The health mavens ask much more. There is the daily or near-daily workout of the variety that Grose describes in the article. There was the specialized diet that she had to follow, and all the explanations it entails -- no to the co-worker offering you a slice of birthday cake, no to the friend offering you a glass of champagne to celebrate her engagement, or no to the study group members just agreeing to take a break and get Papa Johns for dinner. It's true that Grose's restrictions were short term, and that many people break down and say yes in some of these situations, figuring that good habits the rest of the time can buy them such indulgences. Still, the health mavens often do extract guilt from those who say yes to such occasional temptations.
I don't think it's an accident that the most over-the-top men's rights type websites focus so much of their ire on heavy women. Surely the PUA gurus don't find blotchy skin, chapped lips, or acne attractive. Such tarnishes on female beauty are readily apparent any workday riding the Metro or walking around my city and I imagine most others. Yet the ratio of angry PUA posts inveighing about why more women should diet or work out more frequently vs. those about the need for more lip gloss or expensive facials is steep indeed. It's almost as if what they want -- consciously or not -- is for women to feel guilty every waking second that they don't spend on pursuits designed to please men. They show relatively little interest in telling women to fix what they can at the margin -- five seconds putting on a gloss that will make the lips look a little bit bigger and fuller -- and instead leap to "must spending your every waking hour on a treadmill."

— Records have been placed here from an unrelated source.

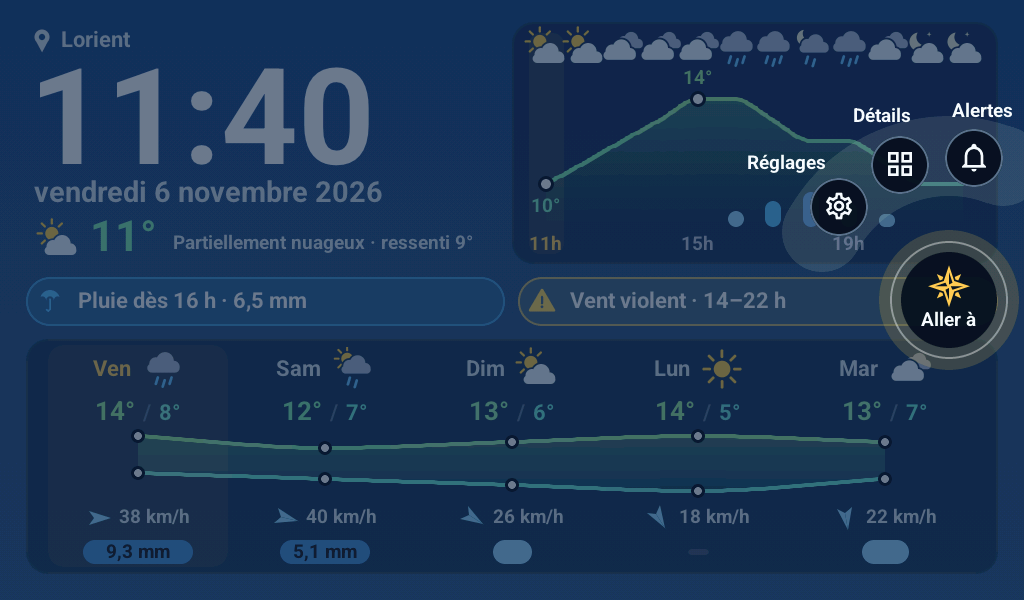
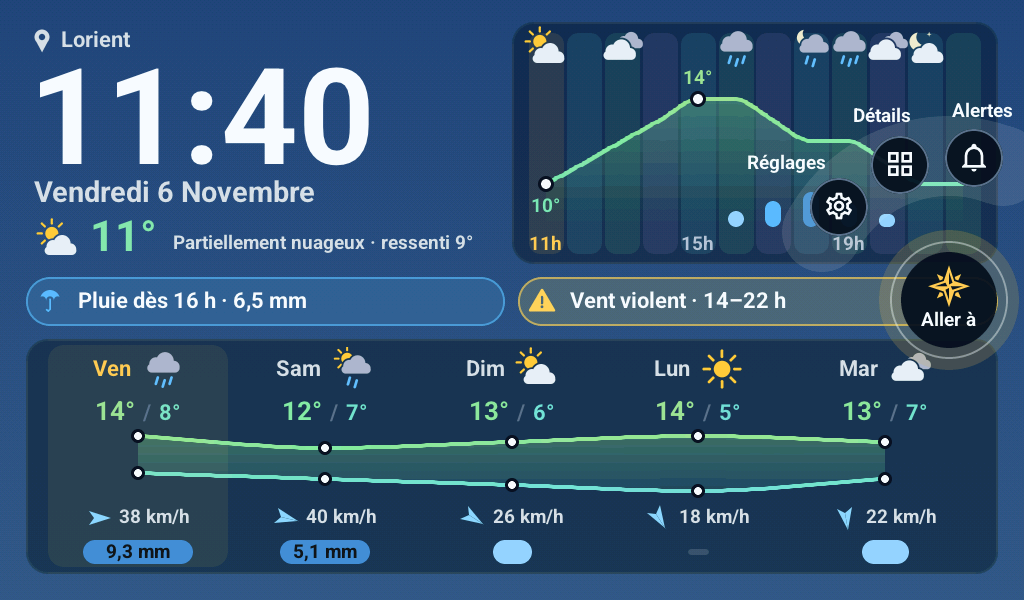
fix(roue): plus de voile derrière la roue d'appui long
La roue posait derrière elle un rectangle plein écran à 150/255 (couleur de fond du
thème) que l'auteur a trouvé trop long à s'afficher (retour d'Axel après essai de la
roue du Tab5 sous ESPHome, 09/11/2026). Il n'est plus dessiné : OPA_VOILE est supprimée
de main/ui_roue.cpp, seule la roue est dessinée, sur l'accueil tel qu'il est. L'objet
reste plein écran, cliquable et sans fond, seulement pour recevoir les touchers (un
toucher hors des boutons replie ou ferme la roue, comme avant). Bandes de verre,
boutons, moyeu, mots, minuteur et géométrie : inchangés.

Banc de rendu (scène roue, 1280x720 et 1024x600) : hors du cadre de la roue, le rendu
est identique pixel pour pixel à l'accueil seul (0 pixel de différence ; les 17 autres
rendus de l'accueil en diffèrent de 1 304 à 772 548 pixels). Les dix captures suivies de
la roue sont refaites. ADR-0021 : mise à jour ; docs/mesures/roue.md : § 6.

La 7B compile et lie (ESP-IDF 5.5.5, 95 s). La vitesse d'apparition n'est pas mesurée :
si elle reste lente, le premier suspect est le repeint de tout l'accueil sous l'objet
plein écran (piste non essayée, décrite dans l'ADR).

Carte: aucune
Teste-sur: non testé sur carte (rendus du PC, 1280x720 et 1024x600, compilation 7B, 09/11/2026)

diff --git a/main/ui_roue.cpp b/main/ui_roue.cpp
@@ -24,7 +24,6 @@ using roue::Point;
 // (vu à la compilation de la 7B, 08/11/2026) ; copier une constante n'a pas de temporaire à poser.
 const roue::Anneau ANNEAU_VIDE = {};
 
-constexpr std::uint8_t OPA_VOILE = 150; // le voile sur l'écran principal (couleur : fond du thème)
 constexpr std::uint8_t OPA_BANDE =
     36; // la bande de verre sous chaque anneau (couleur : texte du thème au premier anneau, accent au second ; très transparente)
 constexpr std::uint8_t OPA_DISQUE = 240; // le disque d'un bouton
@@ -42,6 +41,8 @@ constexpr const char *MOT_MOYEU = "Aller à";                 // la clé frança
 
 struct Etat {
     bool ouverte = false;
+    // L'objet plein écran de la roue : SANS fond depuis le 09/11/2026 (il ne dessine que la roue et reçoit les touchers). Son nom date du
+    // voile qu'il posait sur l'écran principal avant ; il est gardé tel quel pour ne pas toucher aux lignes d'autres branches.
     lv_obj_t *voile = nullptr;
     lv_timer_t *minuteur = nullptr;
     const visuel::ThemePrincipal *theme = nullptr;
@@ -228,7 +229,8 @@ void dessiner(lv_event_t *evenement) {
     lv_layer_t *couche = lv_event_get_layer(evenement);
     const dz::Pinceau pc = {couche, g.theme};
     const visuel::ThemePrincipal &t = *g.theme;
-    dz::rect(pc, 0, 0, g.largeur, g.hauteur, 0, t.fond, OPA_VOILE);
+    // Pas de voile sur l'écran principal (retiré le 09/11/2026, demande d'Axel : il mettait trop de temps à s'afficher) : seule la roue est
+    // dessinée, sur l'accueil tel qu'il est. L'objet reste plein écran et cliquable : un toucher hors de la roue la referme.
     bande(pc, g.roue.premier, g.m.rayon_1, g.m.diametre_1, t.texte);
     for (int i = 0; i < g.roue.premier.n; ++i) {
         dessiner_bouton(pc, g.roue.premier.bouton[i], g.entrees[i].icone, g.sous == i && !g.sous_second, g.famille == i,

diff --git a/main/ui_roue.h b/main/ui_roue.h
@@ -4,8 +4,8 @@
 //
 // LVGL PUR (contrat d'interface n° 3) : aucun en-tête ESP-IDF, le banc de rendu PC (tools/rendu) compile ce fichier tel quel.
 //
-// Un seul objet LVGL : le voile plein écran, posé sur la couche supérieure, qui dessine tout (disques, anneaux, mots, icônes) dans son
-// événement DRAW_MAIN et reçoit les touchers. Toutes les positions et les zones tactiles viennent de `ecran::roue` (roue_geometrie.hpp),
+// Un seul objet LVGL : un objet plein écran SANS fond (aucun voile sur l'écran principal depuis le 09/11/2026), posé sur la couche
+// supérieure, qui dessine tout (disques, anneaux, mots, icônes) dans son événement DRAW_MAIN et reçoit les touchers. Toutes les positions et les zones tactiles viennent de `ecran::roue` (roue_geometrie.hpp),
 // jamais recalculées ici ; ce qu'un toucher décide vient de `roue_commande.hpp` (testé sur le PC). Aucune animation : la roue
 // apparaît, se replie ou se ferme d'un coup. Les objets sont créés à l'ouverture et détruits à la fermeture ; les polices (Roboto et le
 // sous-ensemble d'icônes mdi_roue.ttf, en PSRAM) sont gardées d'une ouverture à l'autre.
@@ -62,7 +62,7 @@ struct ContexteRoue {
 // argument est invalide ou si une police n'a pas pu être créée. À appeler dans la tâche LVGL, verrou pris.
 bool ui_roue_ouvrir(const ContexteRoue &ctx, const EntreeRoue *entrees, int n, int32_t x, int32_t y);
 
-// Ferme la roue (le voile est supprimé au passage suivant du minuteur de LVGL). Sans effet si elle est fermée.
+// Ferme la roue (son objet est supprimé au passage suivant du minuteur de LVGL). Sans effet si elle est fermée.
 void ui_roue_fermer();
 
 bool ui_roue_ouverte();

diff --git a/docs/mesures/roue.md b/docs/mesures/roue.md
@@ -11,7 +11,7 @@ Branche `claude/roue-lvgl-6352a9` (tirée de `main` au commit `4dd7b2c`). Règle
 
 ## 1. Ce que la roue coûte
 
-- **Objets LVGL** : roue **fermée 0, ouverte 1** (le voile plein écran qui dessine tout), lu dans `ui_roue_cout()` (`main/ui_roue.cpp`) et écrit dans le journal du banc à chaque rendu. La roue du Tab5 en pose **64** (`tab5_roue.h:37-52`, comptés à l'ADR-0017). **L'écran principal passe de 10 à 9 objets** (le bouton Réglages disparaît), lu dans `ui_principal_cout()`.
+- **Objets LVGL** : roue **fermée 0, ouverte 1** (l'objet plein écran, sans fond depuis le 09/11/2026, qui dessine tout), lu dans `ui_roue_cout()` (`main/ui_roue.cpp`) et écrit dans le journal du banc à chaque rendu. La roue du Tab5 en pose **64** (`tab5_roue.h:37-52`, comptés à l'ADR-0017). **L'écran principal passe de 10 à 9 objets** (le bouton Réglages disparaît), lu dans `ui_principal_cout()`.
 - **Minuteurs** : 1 quand la roue est ouverte (la fermeture après 15 s sans toucher), 0 fermée.
 - **Polices** : 3 TinyTTF (mot 24 px, icône 40 px, moyeu 52 px de référence, mises à l'échelle de l'écran), en PSRAM, créées à la première ouverture et gardées. **Non mesuré** : la mémoire de leurs glyphes en cache.
 - **RAM statique** : l'état de la roue pèse **1 436 octets** dans le firmware (section `.data._ZN5ecran12_GLOBAL__N_11gE` de `ui_roue.cpp.obj`, `riscv32-esp-elf-size -A`, 7B) ; son `sizeof` sur le PC est **2 192 octets** (pointeurs de 8 octets au lieu de 4), c'est ce que `ui_roue_cout().ram_statique` écrit dans le journal du banc : **ne pas le lire comme la valeur de la carte**. Plus une constante `ANNEAU_VIDE` en lecture seule. `.bss` de l'objet : 1 octet.
@@ -58,7 +58,7 @@ LVGL 9.5.0, dessin logiciel, RGB565, clang. `.\tools\rendre.ps1 -Scene roue -Tai
 
 **Comparé aux cibles** (`roue-finale.png`, `roue-sans-mer.png`, `roue-affichage.png`, `roue-vignettes.png` de l'esquisse du Tab5) :
 
-1. Même composition : voile sombre sur l'accueil, bande de verre sous chaque anneau, boutons ronds sombres à bord clair, icône blanche, mot blanc en gras à côté du bouton (côté choisi par la géométrie), moyeu au centre avec un anneau clair et un halo, point blanc sur un bouton de famille.
+1. Même composition, **sauf le voile sombre de la cible, retiré le 09/11/2026** (§ 6) : bande de verre sous chaque anneau, boutons ronds sombres à bord clair, icône blanche, mot blanc en gras à côté du bouton (côté choisi par la géométrie), moyeu au centre avec un anneau clair et un halo, point blanc sur un bouton de famille.
 2. **Le premier anneau n'a que trois boutons** (Réglages, Détails, Alertes ; deux sans alertes) : la bande de verre est donc **courte et arrondie** (une gélule), pas l'arc de six boutons de la cible. Les boutons suivent l'arc autour du moyeu : celui du milieu (« Détails ») et son mot sont les plus éloignés du moyeu.
 3. Le moyeu porte la rose des vents en **couleur d'accent du thème** (or sur les thèmes d'Axel) ; la cible l'a en cyan. Le halo est un disque translucide plat, **pas un flou**.
 4. **Quatre glyphes seulement** (roue dentée, cloche, grille de tuiles, rose des vents) : la cible a une icône par entrée (Profil, Affichage, Pages, Assistant, Décision, Bureau...). Dans les scènes à famille, ces glyphes sont **répétés** (données d'essai) : un « Profil » avec une rose des vents n'est pas le produit. La grille de tuiles de « Détails » se reconnaît nettement sur le fond sombre ; qu'elle dise « les sept grandeurs » est un jugement pour l'écran réel.
@@ -71,3 +71,15 @@ LVGL 9.5.0, dessin logiciel, RGB565, clang. `.\tools\rendre.ps1 -Scene roue -Tai
 Le banc envoie `LV_EVENT_LONG_PRESSED` à l'écran principal réel (`ui_principal`) et un rappel qui rejoue le câblage de `ecran_principal.cpp` (le fichier lui-même ne tourne pas sur le PC) : appui long → la roue s'ouvre (1 objet LVGL) → toucher « Réglages » → les réglages s'ouvrent exactement une fois, la roue est fermée (0 objet) ; idem « Alertes » ; toucher à vide → la roue se ferme, rien ne s'ouvre ; une quatrième ouverture puis fermeture ne laisse aucun objet ; famille dépliée → toucher un choix → son action une fois, et « Réglages » reste atteignable famille dépliée. **« Détails »** (`parcours-details`) : appui long → la roue → toucher « Détails » → la page Détails est l'écran actif, ouverte exactement une fois, la roue fermée (0 objet) ; « Fermer » (un `LV_EVENT_CLICKED` envoyé à son seul objet cliquable, pas un toucher) ramène à l'accueil et supprime la page ; la roue se rouvre et « Réglages » s'ouvre une fois. La colle de l'appareil (`ui_details_ouvrir.cpp`) **ne tourne pas** sur le PC : le banc rejoue ses appels (écran neuf, `ui_details_creer`, écran précédent gardé, chargement ; « Fermer » recharge le précédent), la page elle-même (`ui_details.cpp`) est celle de l'appareil ; le vrai rappel et la vraie zone tactile de « Fermer » ne sont **pas constatés**. **Le diagnostic** : le parcours `diagnostic-depuis-les-reglages` constate que la ligne « Diagnostic » est dans Réglages > Appareil, qu'elle se touche et qu'elle demande l'écran de diagnostic une fois ; l'écran de diagnostic et son retour **ne tournent pas sur le banc** : non vérifiés. Le point d'appui du banc est (0, 0) (pas de doigt) : l'ouverture **au point réel du doigt** n'est pas constatée.
 
 **Vu sur :** banc de rendu du PC (clang 23.1.5, LVGL 9.5.0), ESP-IDF 5.5.5 pour la compilation, branche `claude/roue-lvgl-6352a9`, 08/11/2026. **Aucune carte** : le dessin sur le panneau (Tab5 ST7121, ST7123, ILI9881C, Waveshare 7B), l'ouverture sous un vrai doigt, le seuil de glissement, la lisibilité à 2 m, la vitesse et la RAM libre en marche ne sont **pas constatés**.
+
+## 6. Mise à jour du 09/11/2026 : plus de voile derrière la roue
+
+Axel a trouvé que le fond translucide posé derrière la roue mettait trop de temps à s'afficher et a demandé de ne garder que la roue sur la page classique ([ADR-0021](../decisions/0021-roue-d-appui-long-sur-l-ecran-principal.md), « Mise à jour »).
+
+- **Ce qui change** : `dessiner()` (`main/ui_roue.cpp`) ne pose plus le rectangle plein écran (couleur de fond du thème, 150/255) avant la roue ; la constante `OPA_VOILE` est supprimée. L'objet LVGL reste plein écran, cliquable et sans fond : même nombre d'objets (1 ouverte, 0 fermée), mêmes touchers (un toucher hors des boutons, du moyeu et des bandes replie ou ferme la roue). Bandes de verre, boutons, moyeu, mots, minuteur de 15 s et géométrie : inchangés.
+- **Constaté sur le banc** (scène `roue`, 1280 × 720 et 1024 × 600, 21 PNG par taille ; le banc sort en code 0, donc ses parcours simulés passent, dont « toucher à vide → la roue se ferme ») : la roue est dessinée sur l'accueil à pleine luminosité. **Hors du cadre de la roue (x 440 à 840, y 255 à 620 à 1280 × 720), `roue-centre-1280x720.png` est identique pixel pour pixel à l'accueil seul** (`principal-esquisse-1280x720.png` du même banc : 0 pixel de différence) ; les 17 autres rendus de l'accueil en diffèrent de 1 304 à 772 548 pixels, ce qui montre que la comparaison voit les écarts. Les dix captures suivies `docs/captures/ecran/roue-*.png` sont refaites ; elles montrent aussi les changements d'accueil fusionnés depuis leur dernier rendu (date en majuscules, colonnes de la carte des heures).
+- **Compilation** : la 7B compile et lie (ESP-IDF 5.5.5, `-DBOARD=waveshare-7b`, 95 s, `meridien.bin` 3 073 600 octets, sans `warning:` ni `error:` dans le journal, sans identifiants Wi-Fi). Cela ne prouve pas que la roue marche.
+- **Non constaté** : le temps d'apparition de la roue sur une carte, avant comme après (jamais mesuré), et le toucher hors de la roue sous un vrai doigt.
+- **Vu sur** : banc de rendu du PC (clang 23.1.5, LVGL 9.5.0), ESP-IDF 5.5.5 pour la compilation, branche `claude/roue-sans-voile` tirée de `main` au commit `332ccab`, 09/11/2026. **Aucune carte.**
+- **Piste restante, non essayée** : l'objet plein écran invalide tout l'écran à l'ouverture et à la fermeture, donc LVGL repeint l'accueil entier sous la roue. Si l'ouverture reste lente sur la carte, c'est le premier suspect (limiter l'invalidation à la zone de la roue) ; à mesurer sur la carte avant de changer quoi que ce soit.
+- **Les captures `auto-roue-profil-*` de la PR n° 16** (roue avec « Profil », pas encore fusionnée) montrent encore l'ancien voile : à refaire après sa fusion avec ce changement.

diff --git a/docs/decisions/0021-roue-d-appui-long-sur-l-ecran-principal.md b/docs/decisions/0021-roue-d-appui-long-sur-l-ecran-principal.md
@@ -2,7 +2,8 @@
 
 > **English summary.** A long press on the main screen now opens the **press-and-hold wheel** at the finger (it used to open the
 > diagnostic screen), and the round **Settings button leaves the home screen**. The wheel is drawn by **one LVGL object** (a full-screen
-> veil on the top layer that draws the discs, rings, words and icons in its own draw event and receives the touches), created on
+> object with no background on the top layer, **no dimming veil since 2026-11-09** (see « Mise à jour »), that draws the discs, rings,
+> words and icons in its own draw event and receives the touches), created on
 > opening and deleted on closing, **no animation** (the Tab5 builds 64 objects for the same wheel, ADR-0017). Every position and every
 > touch zone comes from `ecran::roue` (ADR-0017, **not modified**); what a touch does (choose, unfold, fold, close, nothing on a slide)
 > is decided by the new pure module `ecran/roue_commande.hpp`, tested on the PC with mutation tests. The **first ring holds only
@@ -14,10 +15,11 @@
 > (LVGL 9.5.0, 1280 x 720 and 1024 x 600), **never run on a board**.
 
 - **Statut** : **proposée**, écrite le 08/11/2026 ; à valider par Axel. **Constaté** : sur le PC, les tests du noyau (mode « complet », AddressSanitizer et UBSan), les mutations, les rendus du banc (LVGL 9.5.0) en 1280 × 720 et 1024 × 600, et des parcours tactiles simulés (appui long → roue → Réglages, Alertes, toucher à vide, famille) ; la compilation des deux cartes (voir « Preuves »). **Non constaté** : tout ce qui dépend du panneau et du doigt (voir « À prouver sur une carte »).
+- **Mise à jour (09/11/2026, plus de voile)** : Axel, en essayant la roue du Tab5 sous ESPHome, a trouvé que le fond translucide posé derrière elle met trop de temps à s'afficher ; il a demandé de le retirer et de ne garder que la roue sur la page classique, ici aussi. **Le rectangle plein écran à 150/255 (couleur de fond du thème) n'est plus dessiné** (`OPA_VOILE` supprimée de `main/ui_roue.cpp`). L'objet reste plein écran et cliquable, sans fond, seulement pour recevoir les touchers : un toucher hors des boutons, du moyeu et des bandes referme la roue, comme avant. Bandes de verre, boutons, moyeu, mots, minuteur de 15 s et géométrie : inchangés. **Le « voile sombre » de la cible `roue-finale.png` n'est donc plus reproduit.** **Constaté sur le PC** : hors du cadre de la roue, le rendu est identique pixel pour pixel à l'accueil seul (voir `docs/mesures/roue.md` § 6). **Non constaté** : que la roue apparaisse plus vite sur une carte (jamais mesuré, aucune carte flashée). **Piste restante, non essayée** : l'objet plein écran invalide tout l'écran à l'ouverture et à la fermeture, donc LVGL repeint l'accueil entier sous la roue ; si l'ouverture reste lente sur la carte, c'est le premier suspect (limiter l'invalidation à la zone de la roue), à mesurer avant de changer quoi que ce soit.
 - **Numéro** : 0021. Les numéros 0018 et 0019 sont pris par les ADR du lot mer (branches `claude/mer-noyau` et `claude/mer-client`), 0020 par la page des détails (PR 9) ; les messages des premiers commits de cette branche disent encore « ADR-0019 » : lire ADR-0021.
 - **Contexte** : troisième lot du nouvel écran d'accueil (plan du 08/11/2026). [ADR-0017](0017-roue-d-appui-long-geometrie-pure.md) a porté la **géométrie** de la roue du Tab5 dans le noyau pur ; ce lot la **dessine** et la branche sur l'écran principal. Avant lui, un appui long sur l'accueil ouvrait l'écran de diagnostic et les réglages s'ouvraient par un bouton rond en haut à droite de la zone du lieu ([ADR-0007](0007-reglages-a-l-ecran-et-installation-guidee.md)).
 - **Décision** :
-  1. **Un seul objet LVGL pour toute la roue** (`main/ui_roue.cpp`). Un voile plein écran sur la couche supérieure (`lv_display_get_layer_top`) dessine disques, bandes de verre, anneaux, mots et icônes dans son événement `LV_EVENT_DRAW_MAIN`, avec les mêmes aides que l'écran principal (`ui_meteo_dessin.h`), et reçoit les touchers. Créé à l'ouverture, supprimé (`lv_obj_delete_async`) à la fermeture ; **aucune animation**. Trois polices TinyTTF (mot 24 px, icône 40 px, moyeu 52 px de référence, mises à l'échelle de l'écran) sont créées à la première ouverture et gardées en PSRAM. Le fichier est « LVGL PUR » (aucun include ESP-IDF) : le banc de rendu du PC le compile tel quel.
+  1. **Un seul objet LVGL pour toute la roue** (`main/ui_roue.cpp`). Un objet plein écran sans fond (le voile d'origine est retiré depuis le 09/11/2026, voir « Mise à jour ») sur la couche supérieure (`lv_display_get_layer_top`) dessine disques, bandes de verre, anneaux, mots et icônes dans son événement `LV_EVENT_DRAW_MAIN`, avec les mêmes aides que l'écran principal (`ui_meteo_dessin.h`), et reçoit les touchers. Créé à l'ouverture, supprimé (`lv_obj_delete_async`) à la fermeture ; **aucune animation**. Trois polices TinyTTF (mot 24 px, icône 40 px, moyeu 52 px de référence, mises à l'échelle de l'écran) sont créées à la première ouverture et gardées en PSRAM. Le fichier est « LVGL PUR » (aucun include ESP-IDF) : le banc de rendu du PC le compile tel quel.
   2. **Aucune géométrie recalculée.** Positions, zones tactiles, mots et dépliement viennent de `ecran::roue` (`ouvrir`, `deplier`, `deplier_famille`, `bouton_sous`) ; `roue_geometrie.hpp` n'est **pas modifié**. Ce que fait un toucher vient de `components/core/include/ecran/roue_commande.hpp` (nouveau, pur, sans LVGL) : l'échelle de la roue d'après la taille de l'écran (7B : 800 ‰, Tab5 : 1000 ‰), le seuil de glissement (24 px du Tab5 mis à l'échelle), la demande faite à `ouvrir`, et `decider(...)` qui rend `Rien`, `Fermer`, `Replier`, `Deplier`, `Choisir` ou `ChoisirChoix`. Les angles de la géométrie sont lus comme elle les écrit (voir `docs/depannage.md`, « bande de verre à l'envers »).
   3. **La roue s'ouvre au point d'appui.** Un appui long sur l'écran principal appelle `ui_principal_sur_appui_long(x, y)` avec le point où le doigt est ; s'il a glissé de plus du seuil depuis qu'il s'est posé, ce n'est pas un appui long et rien ne s'ouvre. Le doigt encore posé après l'ouverture : son relever est ignoré (comme au Tab5) ; la roue ne répond qu'aux touchers **nouveaux** (toucher un bouton, toucher le moyeu, toucher à vide pour fermer). Glisser sur la roue ne fait rien (ADR-0036 du dépôt Tab5). Une roue laissée ouverte se ferme seule après 15 s sans toucher. La pastille de l'alerte officielle reste (ses événements ne remontent pas à l'écran : pas d'appui long dessus, comme avant).
   4. **Premier anneau : « Réglages », « Détails » et, si la page des alertes existe, « Alertes ». Rien d'autre** (ni Profil, ni Affichage, ni Assistant). « Détails » (`ui_details_ouvrir()`, la page des sept grandeurs, [ADR-0020](0020-page-details-sept-grandeurs.md)) est un **bouton direct, pas une famille** (il n'y a qu'une page) : décision d'Axel relayée le 08/11/2026, « les sept tuiles de grandeurs sont accessibles par la roue ». L'ordre est Réglages, Détails, Alertes : les deux premiers boutons ne bougent pas quand la page des alertes apparaît ou disparaît. La page des alertes « existe » à la même condition que la pastille : alertes activées, heure sûre, une réponse de Vigie en mémoire. **Pour ajouter une entrée** : **une ligne** dans `composer_entrees` (`main/ecran_principal.cpp`) et son glyphe dans `tools/icones/roue_glyphes.json` (puis `python tools/icones/generer_police_roue.py`, voir `docs/outils.md`) ; c'est ainsi qu'a été ajouté « Détails ». Son glyphe (MDI `view-grid-outline`, une grille de tuiles) est un choix à juger sur l'écran. Une entrée peut porter une famille (`choix`, `nb_choix`) : le second anneau est prêt, aucune famille n'existe aujourd'hui.

diff --git a/changelog.d/claude-roue-sans-voile.md b/changelog.d/claude-roue-sans-voile.md
@@ -1,0 +1,3 @@
+### Changed
+
+- **Press-and-hold wheel without a veil**: the wheel no longer dims the screen behind it. The full-screen translucent layer (59 % of the theme's background colour) took too long to appear, according to the author; only the wheel is drawn now, on the home page as it is. A touch outside the buttons still folds the second ring or closes the wheel. *La roue d'appui long ne ternit plus l'écran derrière elle : seule la roue est dessinée, sur l'accueil tel qu'il est.* ([ADR-0021](../docs/decisions/0021-roue-d-appui-long-sur-l-ecran-principal.md), [measurements](../docs/mesures/roue.md)) Seen on: the PC render bench only (outside the wheel the render is identical, pixel for pixel, to the home page without it); not tested on board, so the speed gain is not measured.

The orthodox feminist response to pieces like Grose's is usually to say that women ought to strive for "self-acceptance" at whatever weight they are at. This is sort of true, but also sort of wrong. What ought to be feminists' goal should be something like a mental mini-version of Virginia Woolf's Room of One's Own. I've struggled with how to put this as this post languishes in Save as Draft form, but the broad idea is that there ought to be mental space away from the need to please men. The self-acceptance people remind me too much of the dreadful middle school workshops on body image where we had to stand around and recite affirmations like "I love the body the way I am." It sounded craven, ridiculous, and redolent of fundamentalist religious cults that sensible adults were generally urging me not to join. No, what I want for young girls like my high school friend is something like the ability to shut off the repeated voice saying "You ought to be burning calories!" in favor of a voice saying "Yes, but one has to do work now." By the grace of work, by the knowledge that work is important, the burning calories voice then yields to the work voice. And only in doing so does one ever attain the kind of incandescence that Woolf prized. There's no self-acceptance in her vision of incandescence; one becomes a vessel of something else in Woolf's vision, and the self sort of fades away entirely. Modern feminists would do better to cast their arguments about body image anxieties in terms of "These worries are a distraction from the pursuit of incandescence," rather than to focus on the goofy cult rituals about "self-acceptance."